However, during the piloting of Chronicle, there were a lot of use cases that I didn’t foresee, such as the use of the Traffic Light System as a behavior management tool.  I decided to use it one day to monitor stamina during independent reading.  I scanned the classroom, and for the few students who continually struggled during independent reading without getting distracted or distracting others, I pulled them to the side to let them know my observations and how I would have to unfortunately give them a red traffic light, as well as that I would be using these traffic lights to keep track of their progress in this area.   What surprised me was not that they stayed on task for the rest of independent reading that day, but when the next day came, a couple of them asked me if they were still in the “red zone” (their words).  I told them that I needed to see a week of good, solid, focused independent reading before I changed their color to green.

Were they perfect during independent reading from then on? No, not perfect, but markedly better.  Their exposure to text increased significantly during this time, and I was able to more efficiently work with other individuals and small groups.

I then thought about trying this in other areas, such as some of the learning behavior descriptors found on our report cards.  One, in particular, reads something like, “Organizes materials and is prepared for class.”  Now I’ve tried plenty of behavior modification plans throughout the years to help with organization, but the traffic lights truly surprised me how it motivated the students to keep their desks more tidy.
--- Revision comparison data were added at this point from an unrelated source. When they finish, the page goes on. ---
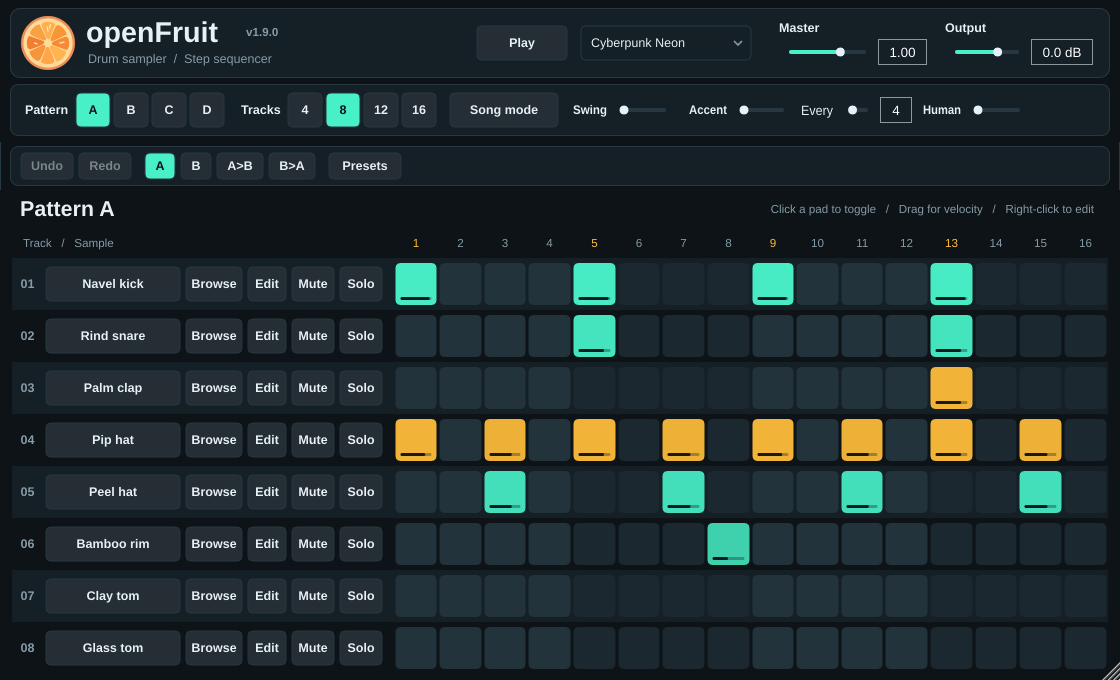
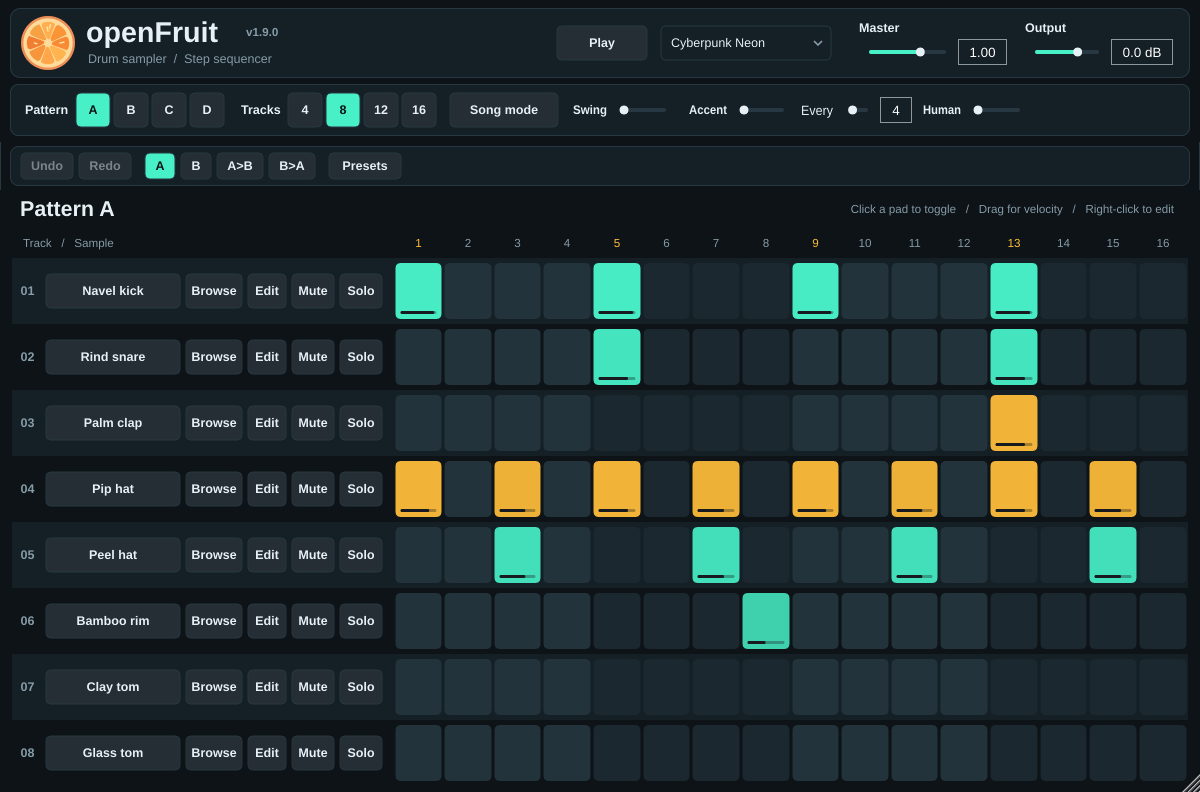
docs: refresh the editor preview at its default size
render_ui_snapshot was forcing the 1120x680 minimum, so the v1.9.0
preview never showed the editor's 1200x792 default. Capture the factory
patch at that size and re-render it on future main pushes.

diff --git a/tools/render_ui_snapshot.cpp b/tools/render_ui_snapshot.cpp
@@ -157,7 +157,6 @@ int main() try {
     processor.setRateAndBufferSizeDetails(48000,480);
     processor.prepareToPlay(48000,480);
     std::unique_ptr<OpenFruitAudioProcessorEditor> editor(static_cast<OpenFruitAudioProcessorEditor*>(processor.createEditor()));
-    editor->setSize(1120,680);
     const auto base = juce::File::getCurrentWorkingDirectory();
     auto& engine = processor.getEngine();
     auto& state = processor.getAPVTS();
So I figured I would leave this blog post open to anyone who’d like to share effective ways they’ve found in using some of the features of Chronicle.  Hopefully, we can all learn from each other!